User interface change data
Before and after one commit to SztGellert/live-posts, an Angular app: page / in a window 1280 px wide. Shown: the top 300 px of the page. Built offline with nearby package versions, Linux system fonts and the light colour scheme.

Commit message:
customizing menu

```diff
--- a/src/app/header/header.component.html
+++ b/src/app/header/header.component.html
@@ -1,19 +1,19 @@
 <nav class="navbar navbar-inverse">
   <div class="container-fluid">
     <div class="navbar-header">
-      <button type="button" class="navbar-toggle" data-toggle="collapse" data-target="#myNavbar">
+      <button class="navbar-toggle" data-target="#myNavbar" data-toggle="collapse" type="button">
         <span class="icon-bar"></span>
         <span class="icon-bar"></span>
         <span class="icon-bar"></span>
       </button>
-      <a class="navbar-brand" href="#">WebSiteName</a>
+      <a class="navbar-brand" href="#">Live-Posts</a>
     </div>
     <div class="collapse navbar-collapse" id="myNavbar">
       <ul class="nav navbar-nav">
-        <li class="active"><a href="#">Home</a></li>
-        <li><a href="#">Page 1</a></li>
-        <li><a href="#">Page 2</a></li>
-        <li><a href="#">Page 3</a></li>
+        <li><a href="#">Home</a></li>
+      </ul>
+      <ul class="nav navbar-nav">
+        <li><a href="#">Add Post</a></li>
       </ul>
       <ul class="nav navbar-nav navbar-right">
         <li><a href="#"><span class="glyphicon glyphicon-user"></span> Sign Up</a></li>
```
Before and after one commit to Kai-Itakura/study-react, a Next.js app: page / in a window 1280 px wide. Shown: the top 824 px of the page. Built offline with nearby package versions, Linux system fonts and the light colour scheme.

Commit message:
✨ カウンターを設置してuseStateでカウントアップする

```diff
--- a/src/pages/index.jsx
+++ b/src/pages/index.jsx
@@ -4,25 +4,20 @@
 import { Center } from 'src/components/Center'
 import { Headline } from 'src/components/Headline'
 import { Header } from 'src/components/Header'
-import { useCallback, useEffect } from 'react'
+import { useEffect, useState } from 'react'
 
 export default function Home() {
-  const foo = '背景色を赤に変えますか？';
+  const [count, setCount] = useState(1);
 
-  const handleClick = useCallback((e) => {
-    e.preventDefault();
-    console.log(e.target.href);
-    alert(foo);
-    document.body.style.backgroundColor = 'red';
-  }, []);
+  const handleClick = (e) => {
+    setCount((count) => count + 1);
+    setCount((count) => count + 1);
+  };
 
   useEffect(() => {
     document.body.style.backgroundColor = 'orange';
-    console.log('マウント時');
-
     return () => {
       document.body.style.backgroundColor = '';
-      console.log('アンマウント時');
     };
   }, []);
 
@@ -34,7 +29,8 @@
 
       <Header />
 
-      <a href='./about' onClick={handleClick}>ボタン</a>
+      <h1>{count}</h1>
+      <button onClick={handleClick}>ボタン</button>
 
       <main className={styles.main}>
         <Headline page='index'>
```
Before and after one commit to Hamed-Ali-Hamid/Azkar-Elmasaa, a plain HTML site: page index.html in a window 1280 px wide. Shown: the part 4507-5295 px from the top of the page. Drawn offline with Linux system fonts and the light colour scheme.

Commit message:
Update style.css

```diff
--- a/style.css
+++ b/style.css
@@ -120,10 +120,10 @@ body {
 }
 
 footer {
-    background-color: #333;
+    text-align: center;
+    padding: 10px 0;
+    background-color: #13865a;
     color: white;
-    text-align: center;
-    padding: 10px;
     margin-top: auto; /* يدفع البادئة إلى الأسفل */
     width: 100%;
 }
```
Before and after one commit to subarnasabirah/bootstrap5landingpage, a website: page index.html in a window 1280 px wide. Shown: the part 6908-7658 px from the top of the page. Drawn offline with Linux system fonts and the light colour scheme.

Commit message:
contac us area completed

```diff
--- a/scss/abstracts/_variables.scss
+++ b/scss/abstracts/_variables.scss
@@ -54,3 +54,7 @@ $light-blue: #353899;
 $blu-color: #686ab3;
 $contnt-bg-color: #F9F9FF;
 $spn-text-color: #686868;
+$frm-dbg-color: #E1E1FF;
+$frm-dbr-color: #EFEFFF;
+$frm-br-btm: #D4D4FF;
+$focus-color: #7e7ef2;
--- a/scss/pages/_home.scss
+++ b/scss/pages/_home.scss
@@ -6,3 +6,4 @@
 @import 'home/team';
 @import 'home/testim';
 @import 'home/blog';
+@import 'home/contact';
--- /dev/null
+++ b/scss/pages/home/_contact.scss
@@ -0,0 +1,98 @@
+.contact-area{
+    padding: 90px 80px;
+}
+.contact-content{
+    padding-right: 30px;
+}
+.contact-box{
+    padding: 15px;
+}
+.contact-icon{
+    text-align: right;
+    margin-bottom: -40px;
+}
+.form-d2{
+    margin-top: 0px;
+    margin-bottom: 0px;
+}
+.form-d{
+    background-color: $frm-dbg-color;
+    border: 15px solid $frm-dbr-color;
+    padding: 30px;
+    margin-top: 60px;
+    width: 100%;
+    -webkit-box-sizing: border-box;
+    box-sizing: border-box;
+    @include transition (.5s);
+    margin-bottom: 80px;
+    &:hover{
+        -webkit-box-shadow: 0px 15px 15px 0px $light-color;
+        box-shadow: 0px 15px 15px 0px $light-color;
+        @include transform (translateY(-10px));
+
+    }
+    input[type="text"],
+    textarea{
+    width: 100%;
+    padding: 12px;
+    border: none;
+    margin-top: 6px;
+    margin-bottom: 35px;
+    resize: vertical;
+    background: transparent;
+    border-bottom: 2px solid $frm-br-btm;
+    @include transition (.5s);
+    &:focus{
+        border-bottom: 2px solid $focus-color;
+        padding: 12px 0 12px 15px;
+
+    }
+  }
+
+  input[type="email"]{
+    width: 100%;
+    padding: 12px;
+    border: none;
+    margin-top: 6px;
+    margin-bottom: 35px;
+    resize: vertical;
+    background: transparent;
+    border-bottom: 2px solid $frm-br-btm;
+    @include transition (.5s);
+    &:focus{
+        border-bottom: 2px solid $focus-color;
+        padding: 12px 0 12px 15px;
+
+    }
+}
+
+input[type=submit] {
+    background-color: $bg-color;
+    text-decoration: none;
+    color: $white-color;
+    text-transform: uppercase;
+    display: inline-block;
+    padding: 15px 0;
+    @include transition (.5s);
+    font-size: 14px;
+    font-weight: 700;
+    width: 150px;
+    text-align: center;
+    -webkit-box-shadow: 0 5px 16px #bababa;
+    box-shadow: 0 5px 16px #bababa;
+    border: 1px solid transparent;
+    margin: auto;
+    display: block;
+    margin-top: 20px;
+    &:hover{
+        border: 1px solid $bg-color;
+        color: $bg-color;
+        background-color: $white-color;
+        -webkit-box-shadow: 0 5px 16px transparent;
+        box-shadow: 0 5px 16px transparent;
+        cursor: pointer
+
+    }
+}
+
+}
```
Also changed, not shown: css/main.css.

**Exercise instructions**
Find the string "transparent" in the entries above. Copy each line where it occurs.

**Solution for this task**
+    background: transparent;
+    background: transparent;
+    border: 1px solid transparent;
+        -webkit-box-shadow: 0 5px 16px transparent;
+        box-shadow: 0 5px 16px transparent;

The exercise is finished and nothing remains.